▶ **Exercise description**
Where the string "isset" appears in a line of the data, show that line.

▶ **Data to use**
--- --- ---

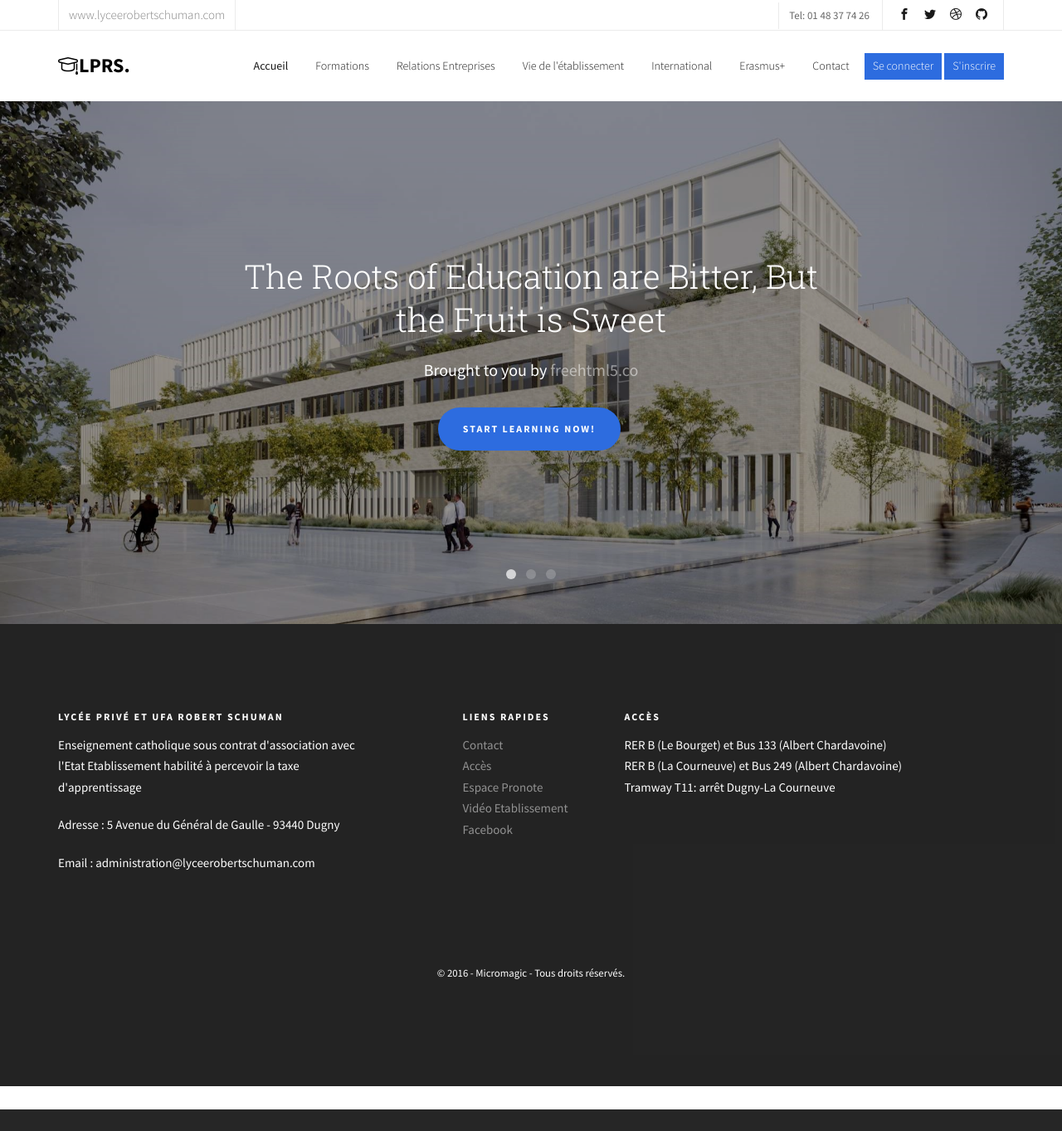
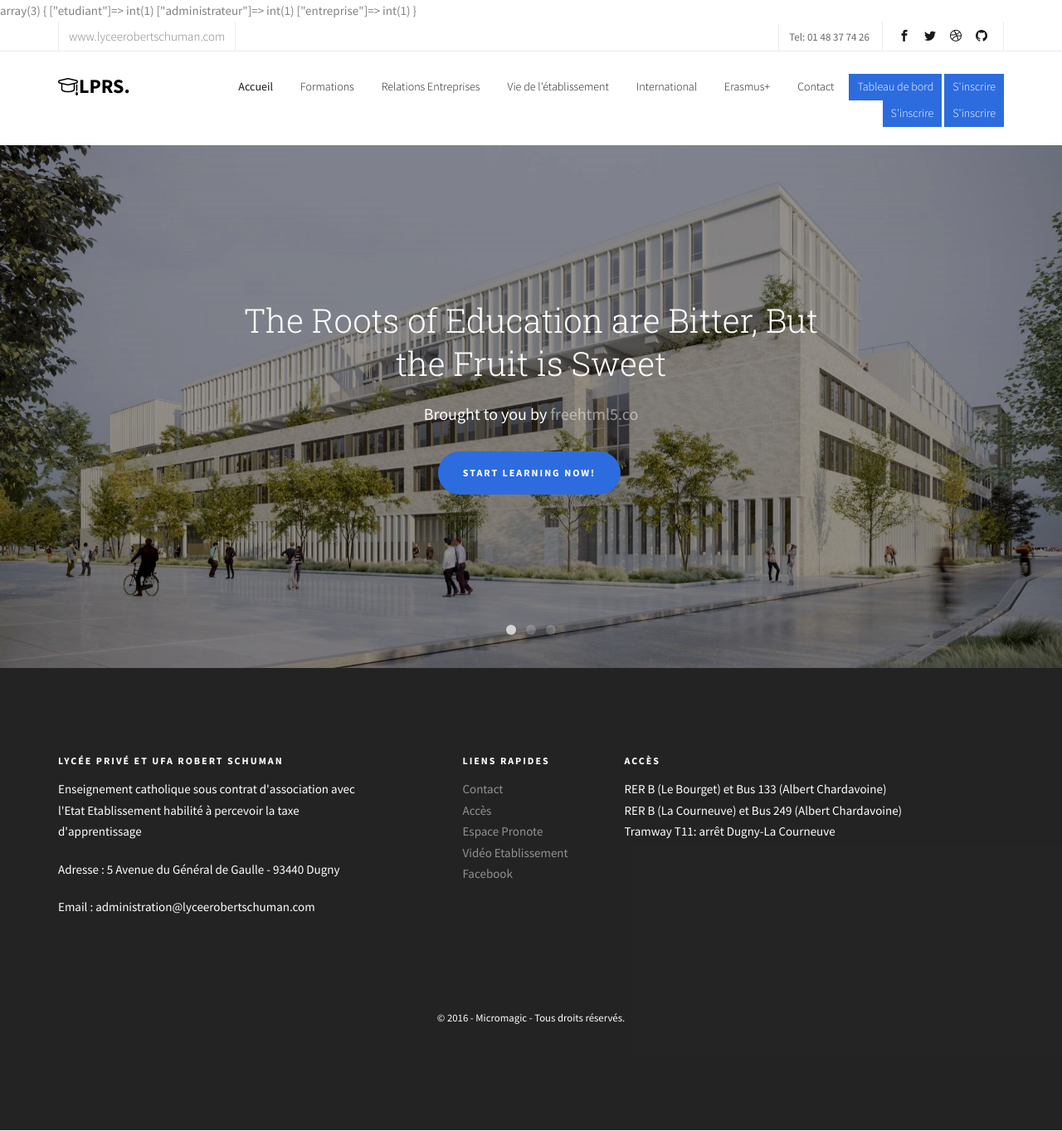
Before and after one commit to anais015/ProjetLprs7, a PHP site: page / in a window 1280 px wide. Shown: the whole page at 83% size. Before the commit the page ends 1337 px from the top, so only its background shows below. Run offline with PHP 8.4, Linux system fonts and the light colour scheme; the visitor is signed in with stand-in values (Sample User, id 1); some libraries are stand-ins or nearby versions; some web fonts are replaced.

Commit message:
Modification des boutons lors d'une session active. Ajout des dans la navbar des pages admin.

```diff
--- a/index.php
+++ b/index.php
@@ -1,4 +1,23 @@
-<?php?>
+<?php
+session_start();
+var_dump($_SESSION);
+$button = "<li class='btn-cta'><a href='src/view/connexion.php'><span>Se connecter</span></a></li>
+           <li class='btn-cta'><a href='src/view/inscription.php'><span>S'inscrire</span></a></li>";
+if (isset($_SESSION['administrateur'])){
+    $button = "<li class='btn-cta'><a href='src/view/administration/vueadmin.php'><span>Tableau de bord</span></a></li>
+               <li class='btn-cta'><a href='src/view/administration/deconnexion.php'><span>S'inscrire</span></a></li>";
+}
+
+if (isset($_SESSION['etudiant'])){
+    $button .= "<!--<li class='btn-cta'><a href='src/view/connexion.php'><span>Se connecter</span></a></li>-->
+                <li class='btn-cta'><a href='src/view/etudiant/deconnexion.php'><span>S'inscrire</span></a></li>";
+}
+
+if (isset($_SESSION['entreprise'])){
+    $button .= "<!--<li class='btn-cta'><a href='src/view/connexion.php'><span>Se connecter</span></a></li>-->
+                <li class='btn-cta'><a href='src/view/etudiant/deconnexion.php'><span>S'inscrire</span></a></li>";
+}
+?>
 
 
 
@@ -124,10 +143,8 @@
                             <li><a href="#">Vie de l'établissement</a></li>
                             <li><a href="#">International</a></li>
                             <li><a href="#">Erasmus+</a></li>
-
-                            <li><a href="#">Contact</a></li>
-                            <li class="btn-cta"><a href="src/view/connexion.php"><span>Se connecter</span></a></li>
-                            <li class="btn-cta"><a href="src/view/inscription.php"><span>S'inscrire</span></a></li>
+                            <li><a href='#'>Contact</a></li>
+                            <?=$button?>
                         </ul>
                     </div>
                 </div>
--- a/src/view/administration/ajoutsalle.php
+++ b/src/view/administration/ajoutsalle.php
@@ -93,8 +93,8 @@ $salle = new Salle(array());
                             <li><a href="#">Erasmus+</a></li>
 
                             <li><a href="#">Contact</a></li>
-                            <li class="btn-cta"><a href="../../../src/view/connexion.php"><span>Se connecter</span></a></li>
-                            <li class="btn-cta"><a href="../../../src/view/inscription.php"><span>S'inscrire</span></a></li>
+                            <li class='btn-cta'><a href='../../../src/view/administration/vueadmin.php'><span>Tableau de bord</span></a></li>
+                            <li class='btn-cta'><a href='../../../src/view/administration/deconnexion.php'><span>S'inscrire</span></a></li>
                         </ul>
                     </div>
                 </div>
--- a/src/view/administration/ajouttypeoffre.php
+++ b/src/view/administration/ajouttypeoffre.php
@@ -93,8 +93,8 @@ $typeoffre = new Type(array());
                             <li><a href="#">Erasmus+</a></li>
 
                             <li><a href="#">Contact</a></li>
-                            <li class="btn-cta"><a href="../../../src/view/connexion.php"><span>Se connecter</span></a></li>
-                            <li class="btn-cta"><a href="../../../src/view/inscription.php"><span>S'inscrire</span></a></li>
+                            <li class='btn-cta'><a href='../../../src/view/administration/vueadmin.php'><span>Tableau de bord</span></a></li>
+                            <li class='btn-cta'><a href='../../../src/view/administration/deconnexion.php'><span>S'inscrire</span></a></li>
                         </ul>
                     </div>
                 </div>
--- a/src/view/administration/attributionsalle.php
+++ b/src/view/administration/attributionsalle.php
@@ -114,8 +114,8 @@ if (count($pendingevents)>=1){
                             <li><a href="#">Erasmus+</a></li>
 
                             <li><a href="#">Contact</a></li>
-                            <li class="btn-cta"><a href="../../../src/view/connexion.php"><span>Se connecter</span></a></li>
-                            <li class="btn-cta"><a href="../../../src/view/inscription.php"><span>S'inscrire</span></a></li>
+                            <li class='btn-cta'><a href='../../../src/view/administration/vueadmin.php'><span>Tableau de bord</span></a></li>
+                            <li class='btn-cta'><a href='../../../src/view/administration/deconnexion.php'><span>S'inscrire</span></a></li>
                         </ul>
                     </div>
                 </div>
--- a/src/view/administration/gestionsalle.php
+++ b/src/view/administration/gestionsalle.php
@@ -100,8 +100,8 @@ $table .= "</tbody></table>";
                             <li><a href="#">Erasmus+</a></li>
 
                             <li><a href="#">Contact</a></li>
-                            <li class="btn-cta"><a href="../../../src/view/connexion.php"><span>Se connecter</span></a></li>
-                            <li class="btn-cta"><a href="../../../src/view/inscription.php"><span>S'inscrire</span></a></li>
+                            <li class='btn-cta'><a href='../../../src/view/administration/vueadmin.php'><span>Tableau de bord</span></a></li>
+                            <li class='btn-cta'><a href='../../../src/view/administration/deconnexion.php'><span>S'inscrire</span></a></li>
                         </ul>
                     </div>
                 </div>
--- a/src/view/administration/gestiontypeoffre.php
+++ b/src/view/administration/gestiontypeoffre.php
@@ -108,8 +108,8 @@ $table .= "</tbody></table>";
                             <li><a href="#">Erasmus+</a></li>
 
                             <li><a href="#">Contact</a></li>
-                            <li class="btn-cta"><a href="../../../src/view/connexion.php"><span>Se connecter</span></a></li>
-                            <li class="btn-cta"><a href="../../../src/view/inscription.php"><span>S'inscrire</span></a></li>
+                            <li class='btn-cta'><a href='../../../src/view/administration/vueadmin.php'><span>Tableau de bord</span></a></li>
+                            <li class='btn-cta'><a href='../../../src/view/administration/deconnexion.php'><span>S'inscrire</span></a></li>
                         </ul>
                     </div>
                 </div>
--- a/src/view/administration/validationcompte.php
+++ b/src/view/administration/validationcompte.php
@@ -106,8 +106,8 @@ if (count($pendingaccounts)>=1){
                             <li><a href="#">Erasmus+</a></li>
 
                             <li><a href="#">Contact</a></li>
-                            <li class="btn-cta"><a href="../../../src/view/connexion.php"><span>Se connecter</span></a></li>
-                            <li class="btn-cta"><a href="../../../src/view/inscription.php"><span>S'inscrire</span></a></li>
+                            <li class='btn-cta'><a href='../../../src/view/administration/vueadmin.php'><span>Tableau de bord</span></a></li>
+                            <li class='btn-cta'><a href='../../../src/view/administration/deconnexion.php'><span>S'inscrire</span></a></li>
                         </ul>
                     </div>
                 </div>
--- a/src/view/administration/vueadmin.php
+++ b/src/view/administration/vueadmin.php
@@ -1,4 +1,5 @@
 <?php
+session_start();
 require_once "../../model/bdd/Bdd.php";
 require_once "../../model/Utilisateur.php";
 require_once "../../model/entreprise/Entreprise.php";
@@ -17,6 +18,7 @@ if(isset($_SESSION['id_admin'])){
 }else{
     $page = "Vous n'êtes pas connecté en tant qu'administrateur";
 }
+var_dump($_SESSION);
 ?>
 <html lang="fr">
 <head>
@@ -106,8 +108,8 @@ if(isset($_SESSION['id_admin'])){
                                 <li><a href="#">Erasmus+</a></li>
 
                                 <li><a href="#">Contact</a></li>
-                                <li class="btn-cta"><a href="../../../src/view/connexion.php"><span>Se connecter</span></a></li>
-                                <li class="btn-cta"><a href="../../../src/view/inscription.php"><span>S'inscrire</span></a></li>
+                                <li class='btn-cta'><a href='../../../src/view/administration/vueadmin.php'><span>Tableau de bord</span></a></li>
+                                <li class='btn-cta'><a href='../../../src/view/administration/deconnexion.php'><span>S'inscrire</span></a></li>
                             </ul>
                         </div>
                     </div>
```
Also changed, not shown: src/view/administration/deconnexion.php (added, +7 -0 lines).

--- --- ---

▶ **Result**
+if (isset($_SESSION['administrateur'])){
+if (isset($_SESSION['etudiant'])){
+if (isset($_SESSION['entreprise'])){
@@ -17,6 +18,7 @@ if(isset($_SESSION['id_admin'])){
@@ -106,8 +108,8 @@ if(isset($_SESSION['id_admin'])){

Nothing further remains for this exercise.